__What to produce__:
Could you find each line of the data below that contains the word "left" and copy those lines?

__Collected data entries__:
◆ ◆ ◆

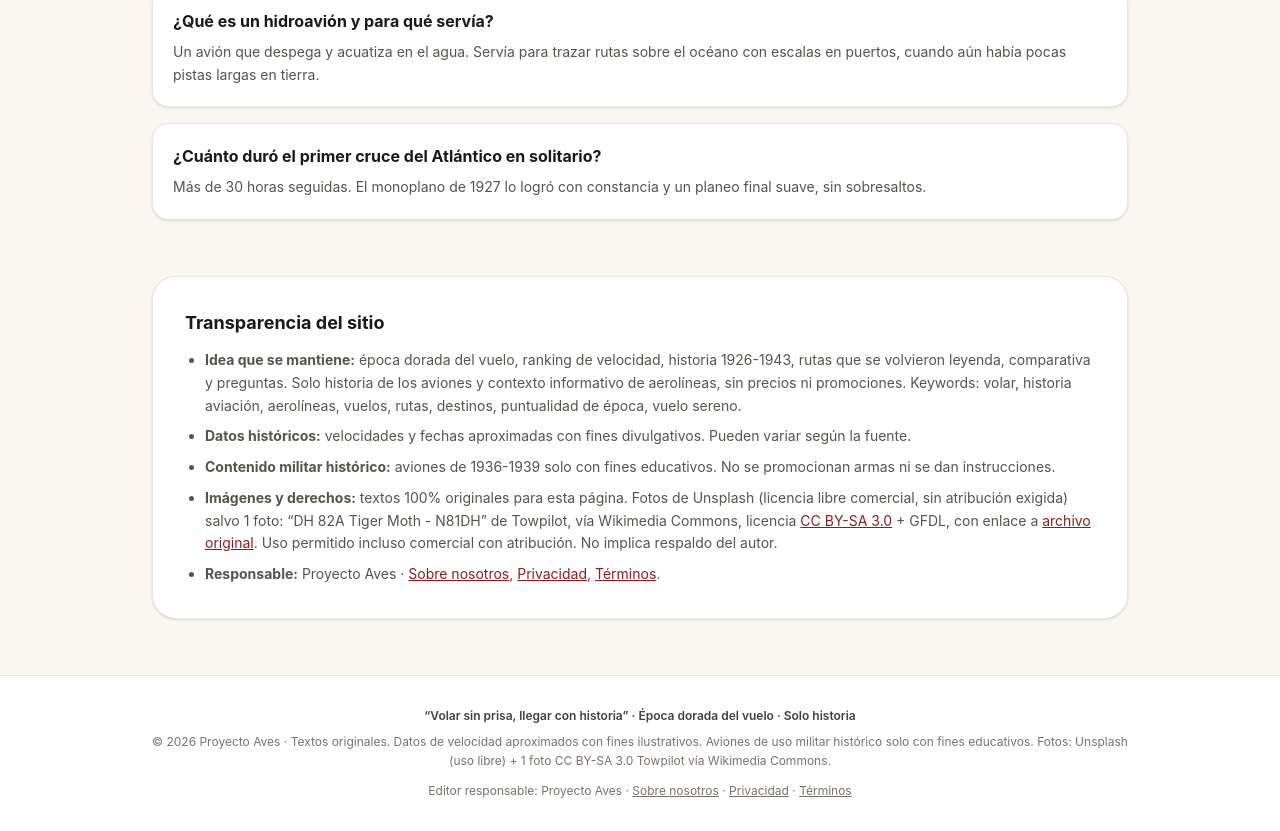
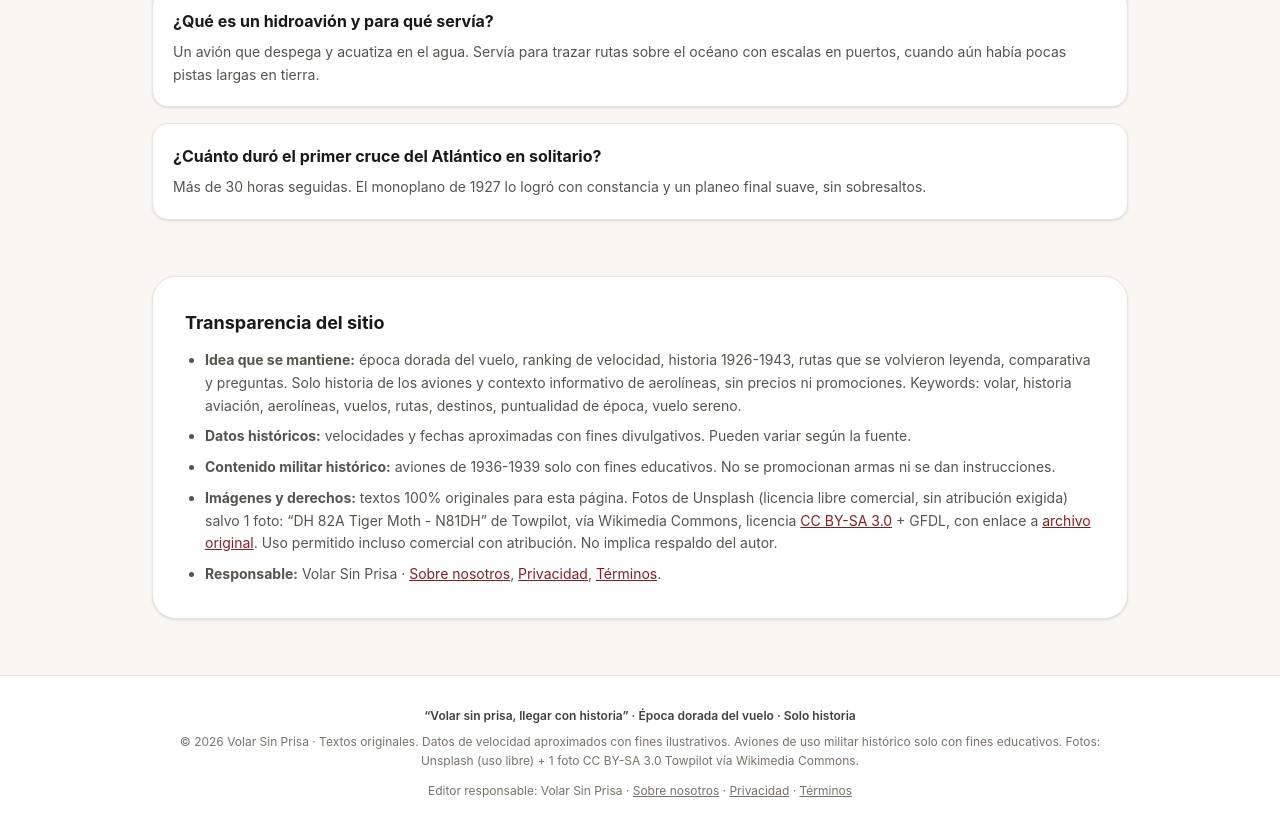
Before and after one commit to tribijo03/aves, a Next.js app: page / in a window 1280 px wide. Shown: the part 8152-8983 px from the top of the page. Built offline with nearby package versions, Linux system fonts and the light colour scheme.

Commit message:
marca Volar Sin Prisa sin aves

```diff
--- a/src/app/page.tsx
+++ b/src/app/page.tsx
@@ -664,7 +664,7 @@ export default function Home() {
               . Uso permitido incluso comercial con atribución. No implica respaldo del autor.
             </li>
             <li>
-              <strong>Responsable:</strong> Proyecto Aves ·{" "}
+              <strong>Responsable:</strong> Volar Sin Prisa ·{" "}
               <a href="/sobre-nosotros" className="text-[#8C1D1D] underline dark:text-red-300">Sobre nosotros</a>,{" "}
               <a href="/privacidad" className="text-[#8C1D1D] underline dark:text-red-300">Privacidad</a>,{" "}
               <a href="/terminos" className="text-[#8C1D1D] underline dark:text-red-300">Términos</a>.
@@ -679,12 +679,12 @@ export default function Home() {
             “Volar sin prisa, llegar con historia” · Época dorada del vuelo · Solo historia
           </p>
           <p className="mt-2 leading-relaxed">
-            © 2026 Proyecto Aves · Textos originales. Datos de velocidad aproximados con fines ilustrativos.
+            © 2026 Volar Sin Prisa · Textos originales. Datos de velocidad aproximados con fines ilustrativos.
             Aviones de uso militar histórico solo con fines educativos. Fotos: Unsplash (uso libre) + 1 foto
             CC BY-SA 3.0 Towpilot vía Wikimedia Commons.
           </p>
           <p className="mt-3">
-            Editor responsable: Proyecto Aves ·{" "}
+            Editor responsable: Volar Sin Prisa ·{" "}
             <a href="/sobre-nosotros" className="underline hover:text-stone-700">Sobre nosotros</a> ·{" "}
             <a href="/privacidad" className="underline hover:text-stone-700">Privacidad</a> ·{" "}
             <a href="/terminos" className="underline hover:text-stone-700">Términos</a>
--- a/src/app/sobre-nosotros/page.tsx
+++ b/src/app/sobre-nosotros/page.tsx
@@ -12,7 +12,7 @@ export default function SobreNosotros() {
         (1926-1943). Publicamos textos originales con fines educativos.
       </p>
       <ul className="mt-4 list-disc space-y-2 pl-5">
-        <li>Editor responsable: Proyecto Aves</li>
+        <li>Editor responsable: Volar Sin Prisa</li>
         <li>Fuentes: referencias históricas generales y archivos fotográficos ilustrativos.</li>
       </ul>
       <p className="mt-4">
--- a/src/app/terminos/page.tsx
+++ b/src/app/terminos/page.tsx
@@ -10,7 +10,7 @@ export default function Terminos() {
       <ul className="mt-4 list-disc space-y-2 pl-5 leading-relaxed">
         <li>Contenido educativo y aproximado. Las velocidades y fechas pueden variar según la fuente.</li>
         <li>Los aviones de uso militar histórico se presentan solo con fines divulgativos, sin promoción de armas.</li>
-        <li>Textos originales © 2026 Proyecto Aves. Fotos Unsplash con licencia libre; 1 foto “DH 82A Tiger Moth - N81DH” de Towpilot vía Wikimedia Commons bajo CC BY-SA 3.0 y GFDL, con atribución y enlace a licencia.</li>
+        <li>Textos originales © 2026 Volar Sin Prisa. Fotos Unsplash con licencia libre; 1 foto “DH 82A Tiger Moth - N81DH” de Towpilot vía Wikimedia Commons bajo CC BY-SA 3.0 y GFDL, con atribución y enlace a licencia.</li>
         <li>Sección de presentación: solo historia de los aviones. Sin precios, sin ofertas y sin reservas.</li>
         <li>Uso permitido: compartir con cita y sin fines engañosos.</li>
       </ul>
```
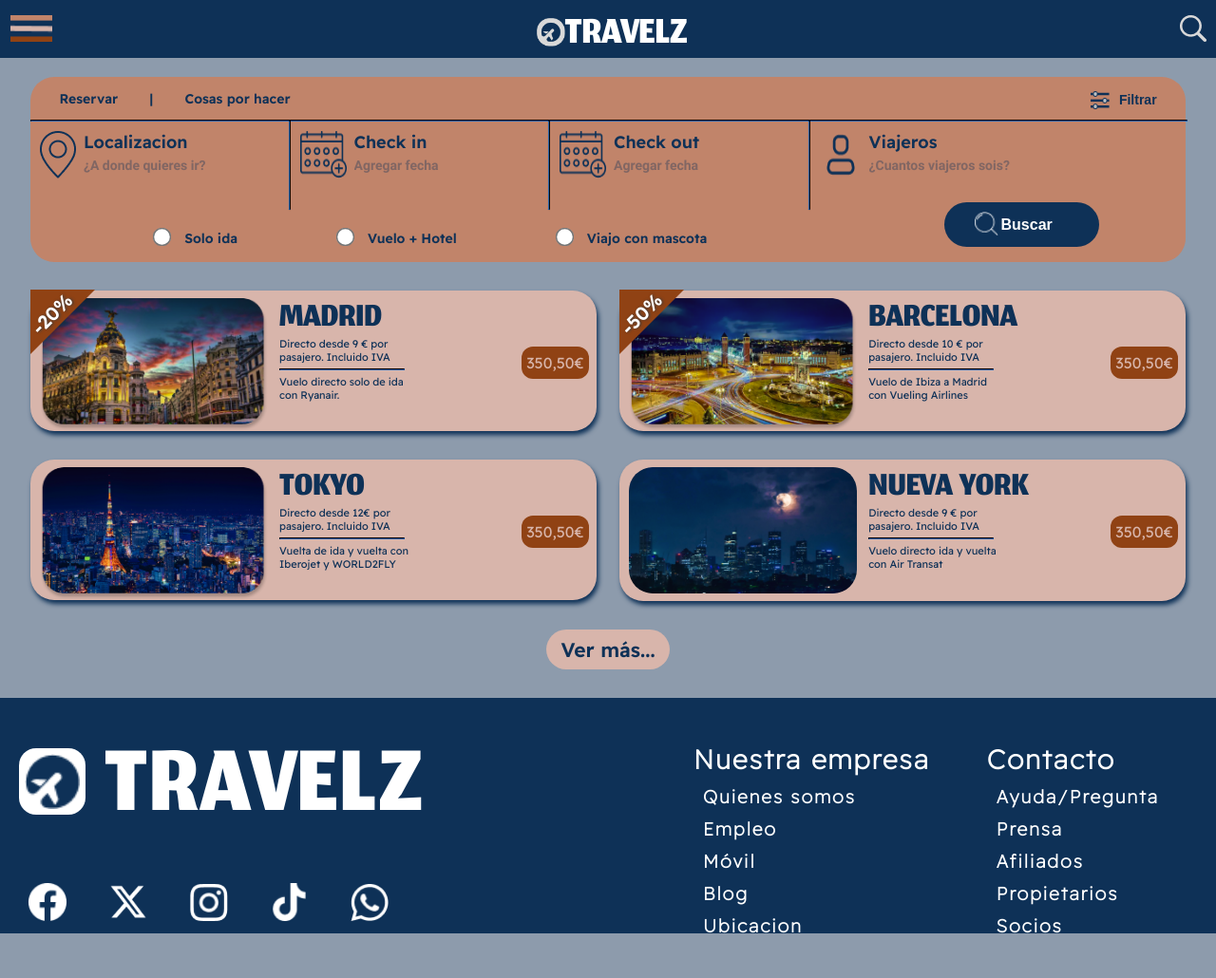
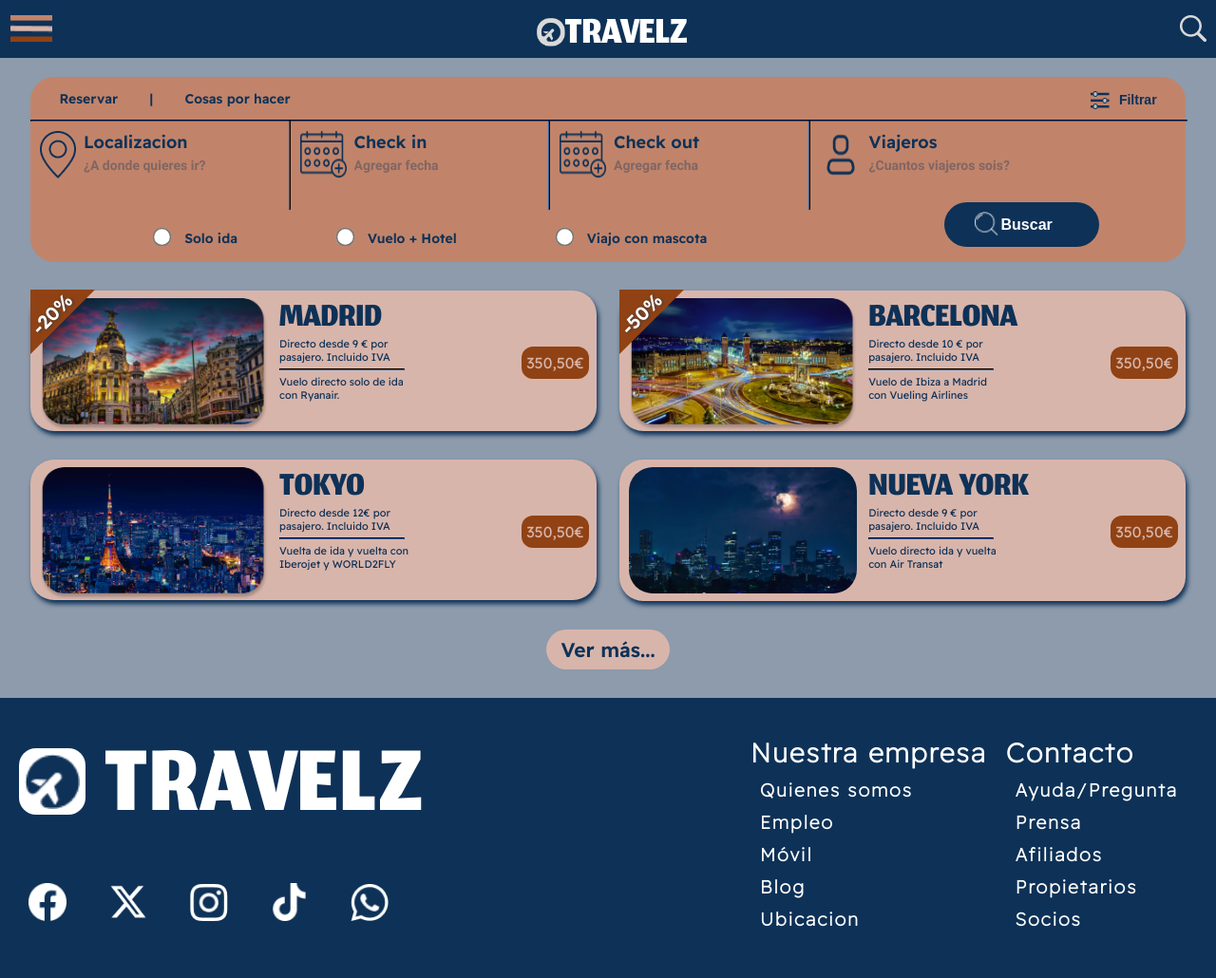
Before and after one commit to Christian-Gimenez/MaquetacionCSS_Travelz, a plain HTML site: page index.html in a window 1280 px wide. Shown: the whole page at 95% size. Drawn offline with Linux system fonts and the light colour scheme.

Commit message:
Triangulos y Footer Christian y Cards Diego

```diff
--- a/estilo.css
+++ b/estilo.css
@@ -1076,7 +1076,7 @@ hr {
 /*IVAN*/
 @media screen and (min-width: 1024px) {
     .pie {
-        min-height: 26vh;
+        min-height: 300px;
     }
 
     .logoTravelzFooter {
@@ -1114,12 +1114,12 @@ hr {
 
     .contacto {
         float: right;
-        margin-top: -193px;
+        margin-top: -180px;
     }
 
     .contacto div {
         float: left;
-        padding: 20px;
+        /* padding: 20px; */
         letter-spacing: 2px;
         margin: 10px;
     }
@@ -1168,6 +1168,11 @@ hr {
         margin-top: -200px;
     }
 
+    .contacto .contacto-der {
+        margin-left: 100px;
+        margin-right: 55px;
+    }
+
     .pie h3 {
         font-size: 40px;
     }
@@ -1207,12 +1212,6 @@ hr {
         margin-top: -255px;
     }
 
-    .contacto .contacto-der {
-        margin-left: 100px;
-        margin-right: 55px;
-    }
-
-
     .pie h3 {
         font-size: 50px;
     }
```
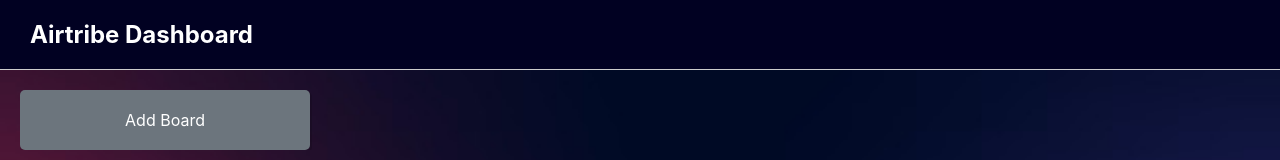
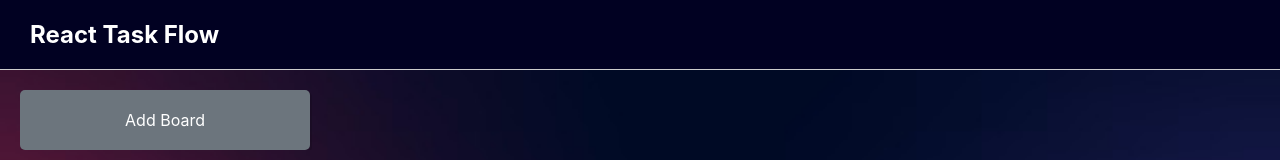
Before and after one commit to BHAGTANIDEEPAK/Airtribe-Dash, a React (Create React App) app: page / in a window 1280 px wide. Shown: the top 160 px of the page. Built offline with nearby package versions, Linux system fonts and the light colour scheme.

Commit message:
Your commit message

```diff
--- a/src/App.js
+++ b/src/App.js
@@ -115,7 +115,7 @@
   return (
     <div className="App">
       <div className="app_navbar">
-        <h2>Airtribe Dashboard</h2>
+        <h2>React Task Flow</h2>
       </div>
       <div className="main_content">
         <div className="app_outer">
```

◆ ◆ ◆

__Exercise result__:
         float: left;
+        margin-left: 100px;
-        margin-left: 100px;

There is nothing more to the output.